Nicole Anderson

Language and Literacy


9/29/15
Gumiko Monobe
Multicultural Literature and Response
The main purpose of this reading was to inform the reader about why reading literature
from other countries or from other cultures gives the reader more insight about the world and
about people as a whole. I believe that it is important for schools to have books or stories from
other countries or other groups of people so that the students are informed that not everyone is
exactly the same. Teachers need to tell their students that it is okay if they are not.

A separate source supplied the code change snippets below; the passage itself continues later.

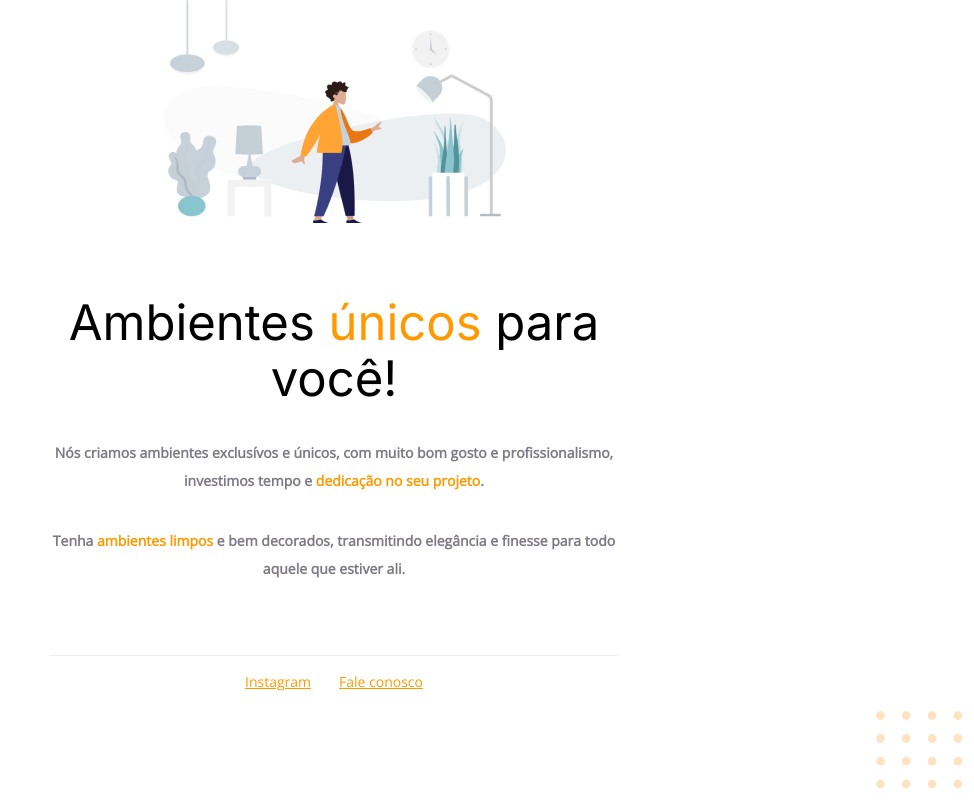
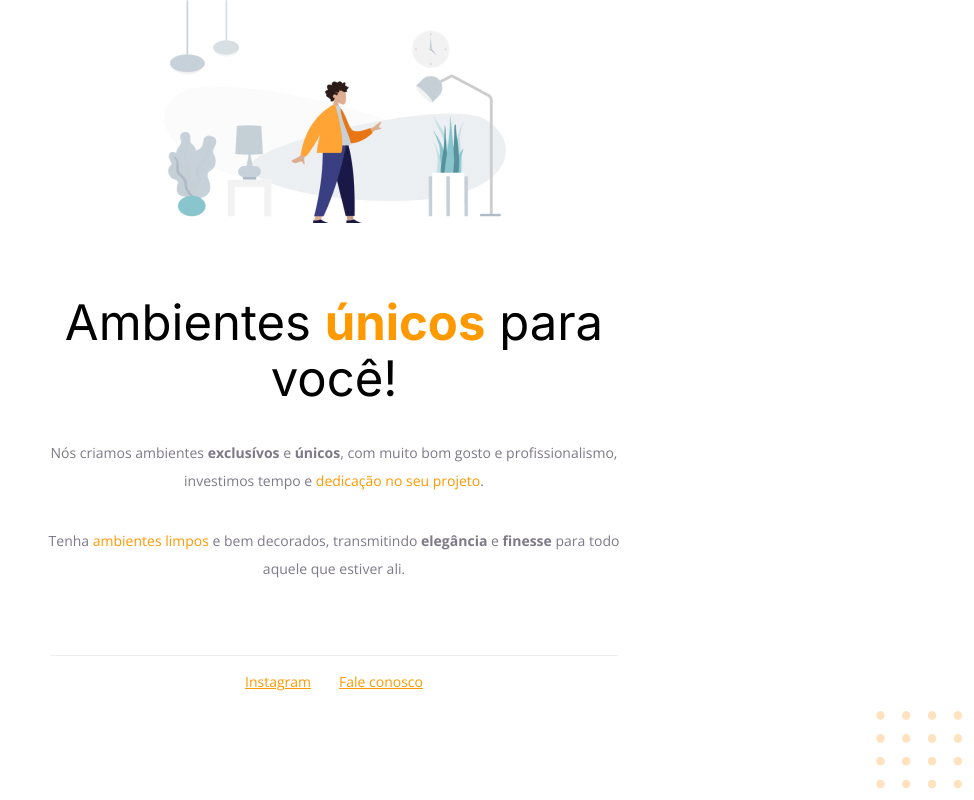
Before and after one commit to rianrdx/environments-design, a plain HTML site: page index.html in a window 1280 px wide. Shown: the whole page, without its empty margins (306-1280 px from the left). Drawn offline with nearby package versions, Linux system fonts and the light colour scheme.

Commit message:
font adjustment

```diff
--- a/index.html
+++ b/index.html
@@ -4,9 +4,10 @@
 <head>
   <meta charset="UTF-8" />
   <meta name="viewport" content="width=device-width, initial-scale=1.0" />
-  <link rel="preconnect" href="https://fonts.googleapis.com" />
-  <link rel="preconnect" href="https://fonts.gstatic.com" crossorigin />
-  <link href="https://fonts.googleapis.com/css2?family=Inter&family=Open+Sans&display=swap" rel="stylesheet" />
+  <link rel="preconnect" href="https://fonts.googleapis.com">
+  <link rel="preconnect" href="https://fonts.gstatic.com" crossorigin>
+  <link href="https://fonts.googleapis.com/css2?family=Inter:wght@400;700&family=Open+Sans:wght@400;700&display=swap"
+    rel="stylesheet">
   <link rel="stylesheet" href="style.css" />
   <title>environments design</title>
 </head>
--- a/style.css
+++ b/style.css
@@ -34,6 +34,7 @@ body {
 }
 
 .hero h1 span {
+  font-weight: 700;
   color: #F90
 }
 
@@ -43,7 +44,7 @@ body {
   color: #7D7987;
   font-family: Open Sans;
   font-size: 14px;
-  font-weight: 700;
+  font-weight: 400;
   line-height: 28px;
 }
 
```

Everyone is
different and it is important for children to learn this at a young age so that they will know this
for the future and for the rest of their lives.
One of the sentences that I liked from the reading was in the beginning of the article.
According to Cai (1998), multicultural literature is a critical component of this movement, a
tool that can be used to reach its goal: diversity and equity in education (p. 318) (Oswald &
Smolen, 2). The reason that I liked this quote so much is because this is one of my values for
my classroom when I become a teacher. I want my classroom to show equality and I want
everyone in my classroom to have respect for one another. I want people to treat others the way
they would want to be treated. Everyone is different; which is what makes each individual
unique. Each childs look, attitude, interests, etc. makes the classroom the way it is and creates
the classroom environment.
Another sentence that I liked from the reading was from the Criteria for Selection of
Multicultural Literature section from the reading. Once purpose is established, it is important
for educators to be acquainted with criteria to determine honesty, authenticity, and quality in
multicultural literature (Oswald & Smolen, 3). I like this quote because teachers should be

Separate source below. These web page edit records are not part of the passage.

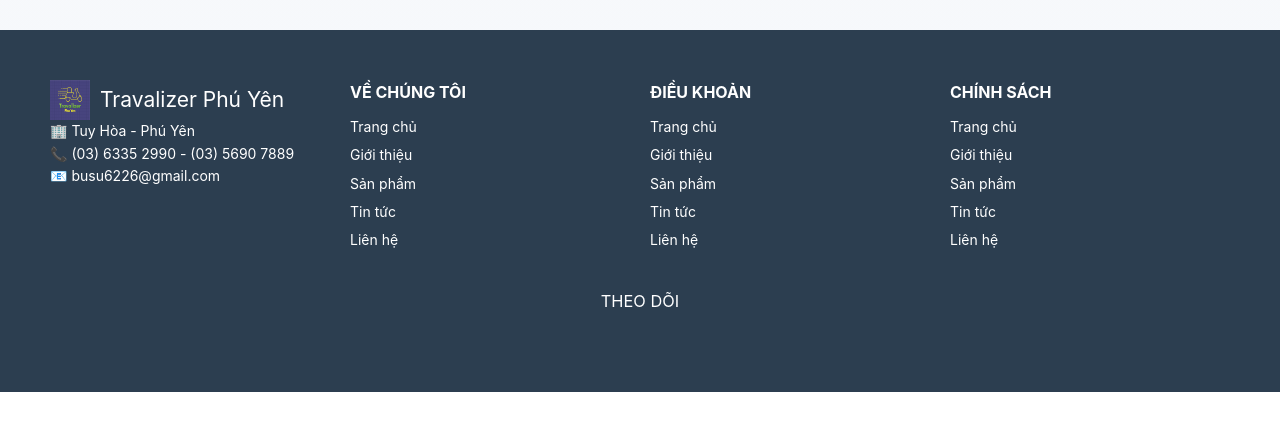
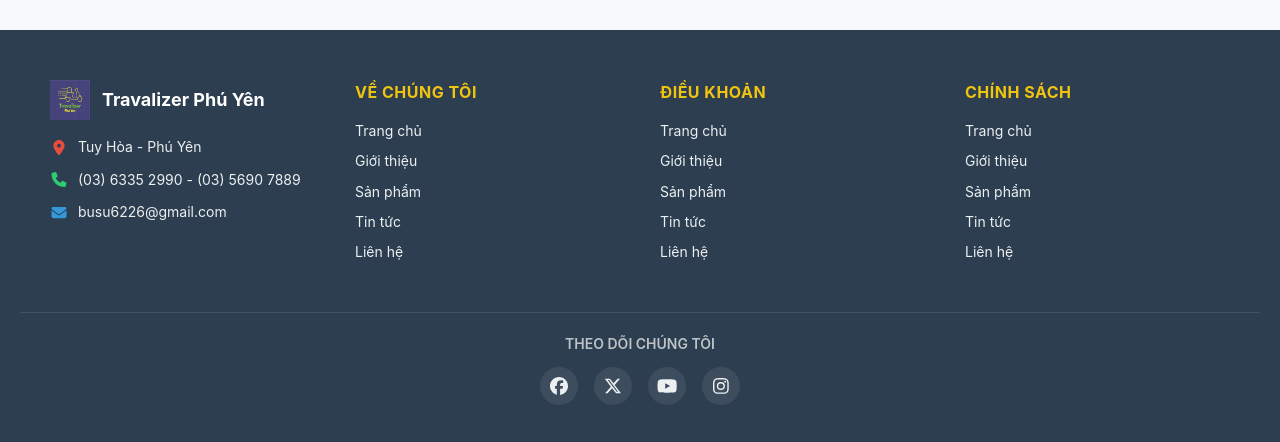
Before and after one commit to Khanhh14/Motorbike-Rental, a Vue app in the folder doan/: page / in a window 1280 px wide. Shown: the part 3225-3667 px from the top of the page. Before the commit the page ends 3617 px from the top, so only its background shows below. Built offline with nearby package versions, Linux system fonts and the light colour scheme; no server answers.

Commit message:
Update Giao dien

```diff
--- a/doan/package.json
+++ b/doan/package.json
@@ -10,6 +10,7 @@
   },
   "dependencies": {
     "@fortawesome/fontawesome-svg-core": "^6.7.2",
+    "@fortawesome/free-brands-svg-icons": "^7.3.1",
     "@fortawesome/free-regular-svg-icons": "^6.7.2",
     "@fortawesome/free-solid-svg-icons": "^6.7.2",
     "@fortawesome/vue-fontawesome": "^3.0.8",
--- a/doan/src/components/Footer.vue
+++ b/doan/src/components/Footer.vue
@@ -7,9 +7,18 @@
           <img src="@/assets/image/logo.png" alt="Travel Logo" class="logo-img" />
           <h2>Travalizer Phú Yên</h2>
         </div>
-          <p>🏢 Tuy Hòa - Phú Yên</p>
-          <p>📞 (03) 6335 2990 - (03) 5690 7889</p>
-          <p>📧 busu6226@gmail.com</p>
+        <p class="contact-line">
+          <font-awesome-icon :icon="['fas', 'location-dot']" class="contact-icon icon-address" />
+          <span>Tuy Hòa - Phú Yên</span>
+        </p>
+        <p class="contact-line">
+          <font-awesome-icon :icon="['fas', 'phone']" class="contact-icon icon-phone" />
+          <span>(03) 6335 2990 - (03) 5690 7889</span>
+        </p>
+        <p class="contact-line">
+          <font-awesome-icon :icon="['fas', 'envelope']" class="contact-icon icon-email" />
+          <span>busu6226@gmail.com</span>
+        </p>
       </div>
 
       <!-- Cột 2: Về chúng tôi -->
@@ -51,12 +60,20 @@
 
     <!-- Mạng xã hội -->
     <div class="social-media">
-        <h3>THEO DÕI</h3>
+      <h3>THEO DÕI CHÚNG TÔI</h3>
       <div class="social-icons">
-          <a href="#"><i class="fab fa-facebook"></i></a>
-          <a href="#"><i class="fab fa-twitter"></i></a>
-          <a href="#"><i class="fab fa-youtube"></i></a>
-          <a href="#"><i class="fab fa-instagram"></i></a>
+        <a href="#" class="social-btn facebook" title="Facebook">
+          <font-awesome-icon :icon="['fab', 'facebook']" />
+        </a>
+        <a href="#" class="social-btn twitter" title="X (Twitter)">
+          <font-awesome-icon :icon="['fab', 'x-twitter']" />
+        </a>
+        <a href="#" class="social-btn youtube" title="YouTube">
+          <font-awesome-icon :icon="['fab', 'youtube']" />
+        </a>
+        <a href="#" class="social-btn instagram" title="Instagram">
+          <font-awesome-icon :icon="['fab', 'instagram']" />
+        </a>
       </div>
     </div>
   </footer>
@@ -72,7 +89,7 @@
   color: white;
   padding: 40px 20px;
   font-size: 14px;
-  margin-top: 50px; /* Tạo khoảng cách giữa Footer và phần nội dung trên */
+  margin-top: 50px;
 }
 
 /* Chia footer thành 4 cột */
@@ -82,44 +99,57 @@
   max-width: 1200px;
   margin: auto;
   flex-wrap: wrap;
+  gap: 20px;
 }
 
 /* Căn chỉnh từng phần trong footer */
 .footer-section {
   flex: 1;
-  min-width: 200px;
+  min-width: 220px;
   padding: 10px;
 }
 
 .footer-section h3 {
   font-size: 16px;
   font-weight: bold;
-  margin-bottom: 10px;
+  margin-bottom: 14px;
+  color: #f1c40f;
+  letter-spacing: 0.5px;
 }
 
 .footer-section ul {
   list-style: none;
   padding: 0;
+  margin: 0;
 }
 
 .footer-section ul li {
-  margin-bottom: 6px;
+  margin-bottom: 8px;
 }
 
 .footer-section ul li a {
   text-decoration: none;
-  color: white;
+  color: #ecf0f1;
+  transition: all 0.25s ease;
 }
 
 .footer-section ul li a:hover {
   color: #f1c40f;
+  padding-left: 5px;
 }
 
 /* Logo */
 .footer-logo {
   display: flex;
   align-items: center;
-  gap: 10px;
+  gap: 12px;
+  margin-bottom: 16px;
+}
+
+.footer-logo h2 {
+  font-size: 18px;
+  margin: 0;
+  font-weight: 700;
 }
 
 .logo-img {
@@ -127,20 +157,86 @@
   height: 40px;
 }
 
+/* Dòng thông tin liên hệ */
+.contact-line {
+  display: flex;
+  align-items: center;
+  margin-bottom: 10px;
+  color: #ecf0f1;
+}
+
+.contact-icon {
+  width: 18px;
+  font-size: 15px;
+  margin-right: 10px;
+  text-align: center;
+}
+
+.icon-address {
+  color: #e74c3c; /* Đỏ vị trí */
+}
+
+.icon-phone {
+  color: #2ecc71; /* Xanh lá gọi điện */
+}
+
+.icon-email {
+  color: #3498db; /* Xanh dương hòm thư */
+}
+
 /* Mạng xã hội */
 .social-media {
   text-align: center;
-  margin-top: 20px;
+  margin-top: 30px;
+  padding-top: 20px;
+  border-top: 1px solid rgba(255, 255, 255, 0.1);
 }
 
-.social-icons a {
-  font-size: 24px;
-  color: white;
-  margin: 0 10px;
+.social-media h3 {
+  font-size: 14px;
+  font-weight: 600;
+  margin-bottom: 12px;
+  color: #bdc3c7;
 }
 
-.social-icons a:hover {
-  color: #f1c40f;
+.social-icons {
+  display: flex;
+  justify-content: center;
+  gap: 16px;
 }
 
+.social-btn {
+  display: inline-flex;
+  align-items: center;
+  justify-content: center;
+  width: 38px;
+  height: 38px;
+  border-radius: 50%;
+  background: rgba(255, 255, 255, 0.08);
+  font-size: 18px;
+  color: #ecf0f1;
+  text-decoration: none;
+  transition: all 0.3s ease;
+}
+
+.social-btn:hover {
+  transform: translateY(-3px);
+  color: #ffffff;
+}
+
+.social-btn.facebook:hover {
+  background-color: #1877f2;
+}
+
+.social-btn.twitter:hover {
+  background-color: #000000;
+}
+
+.social-btn.youtube:hover {
+  background-color: #ff0000;
+}
+
+.social-btn.instagram:hover {
+  background: radial-gradient(circle at 30% 107%, #fdf497 0%, #fdf497 5%, #fd5949 45%, #d6249f 60%, #285aeb 90%);
+}
 </style>
```
Also changed, not shown: doan/src/font-awesome-icons.js (+17 -3 lines), 1 other file (tests, documents, lock files or other folders). Lines whose indentation alone changed are shown as unchanged.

enforcing equality and kindness in the classroom. Teachers want their students to feel like they
are in a safe and comfortable environment. If the children feel like they are being judged or they
feel out of place, then they will not be motivated or willing to come to school. We want everyone
to feel welcome in the classroom and to have the children feel like they belong in school.
From the reading, I am curious to know why authors write about other cultures beyond
their own. How can an author possibly know about a culture if they are not part of the religion or
from that country? Maybe if they lived in that country for a short period of time, then I could see
how they could write about it. But without experiencing a specific place or a group of people for
themselves, then how can they possibly be considered an expert on that culture in order to write
about it?

Work Cited Page

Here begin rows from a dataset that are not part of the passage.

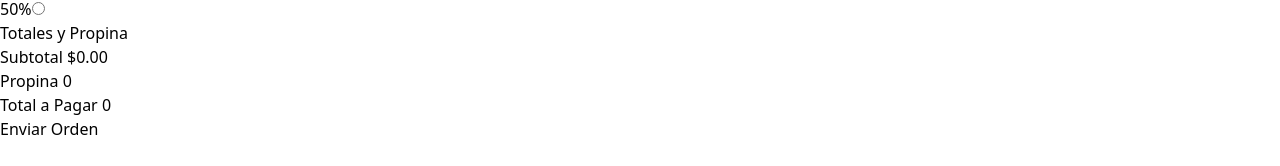
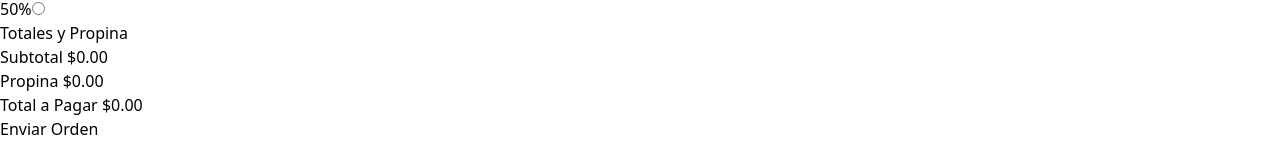
Before and after one commit to luisgoweb/Calculadora-de-propinas, a React (Vite) app: page / in a window 1280 px wide. Shown: the part 267-433 px from the top of the page. Built offline with nearby package versions, Linux system fonts and the light colour scheme.

Commit message:
Se crea state tip para guardar la propina y luego se imprime en el componente OrderTotals

```diff
--- a/src/App.tsx
+++ b/src/App.tsx
@@ -7,7 +7,7 @@ import { useOrder } from "./hooks/useOrder"
 
 function App() {
 
-    const{ order, addItem, deleteItem } = useOrder()
+    const{ order, tip, setTip, addItem, deleteItem } = useOrder()
 
   return (
     <>
@@ -35,10 +35,13 @@ function App() {
               deleteItem={deleteItem}
               />
 
-              <TipPercentageForm />
+              <TipPercentageForm
+              setTip={setTip}
+              />
 
               <OrderTotals
               order={order}
+              tip={tip}
               />
 
           </div>
--- a/src/components/OrderTotals.tsx
+++ b/src/components/OrderTotals.tsx
@@ -4,19 +4,25 @@ import type { OrderItem } from "../types"
 
 type OrderTotalsProps = {
     order: OrderItem[]
+    tip: number
 }
 
-const OrderTotals = ({order}: OrderTotalsProps) => {
+const OrderTotals = ({order, tip}: OrderTotalsProps) => {
     const subTotalAmount = useMemo(()=> order.reduce( (total, item) => total + (item.price * item.quantity), 0),[order])
+    const tipAmount = useMemo( ()=> subTotalAmount * tip ,[order, tip] )
+    const totalAmount = useMemo( ()=> subTotalAmount + tipAmount ,[tip, order])
   return (
     <>
         <div className="space-y-3">
             <h3 className="text-2xl  font-bold">Totales y Propina</h3>
             <p>Subtotal {''} <span className="font-bold">{formatCurrency( subTotalAmount )}</span></p>
-            <p>Propina {''} <span className="font-bold">0</span></p>
-            <p>Total a Pagar {''} <span className="font-bold">0</span></p>
+            <p>Propina {''} <span className="font-bold">{formatCurrency(tipAmount) }</span></p>
+            <p>Total a Pagar {''} <span className="font-bold">{formatCurrency(totalAmount)}</span></p>
         </div>
-        <button className="bg-amber-900 text-white rounded-md cursor-pointer w-full p-3">
+        <button
+        className="bg-amber-900 text-white rounded-md cursor-pointer w-full p-3 disabled:opacity-10"
+        disabled={order.length === 0}
+        >
             Enviar Orden
         </button>
     </>
--- a/src/components/TipPercentageForm.tsx
+++ b/src/components/TipPercentageForm.tsx
@@ -16,7 +16,11 @@ const tipOptions = [
     },
   ]
 
-const TipPercentageForm = () => {
+  type TipPercentageFormProps = {
+    setTip: React.Dispatch<React.SetStateAction<number>>
+  }
+
+const TipPercentageForm = ({setTip}: TipPercentageFormProps) => {
   return (
     <div>
         <div>
@@ -31,6 +35,7 @@ const TipPercentageForm = () => {
                       type="radio"
                       name="tip"
                       value={tips.value}
+                      onChange={e => setTip(+e.target.value)}
                       />
                   </div>
                 ))}
--- a/src/hooks/useOrder.ts
+++ b/src/hooks/useOrder.ts
@@ -3,6 +3,7 @@ import type { MenuItem, OrderItem } from "../types";
 
 export const useOrder = ()=>{
     const[order, setOrder] = useState<OrderItem[]>([])
+    const[tip, setTip] = useState(0)
 
     const addItem = (item:MenuItem)=>{
 
@@ -22,6 +23,8 @@ export const useOrder = ()=>{
 
     return{
         order,
+        tip,
+        setTip,
         addItem,
         deleteItem
     }
```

Cai, M. (1998). Multiple definitions of multicultural literature: Is the debate really just ivory
tower bickering? The New Advocate. 11(4), 311-324.
Smolen, L. A., & Oswald, R. A. (Eds.). (2010). Multicultural Literature and Response:
Affirming Diverse Voices: Affirming Diverse Voices. Santa Barbara, CA: ABC-CLIO.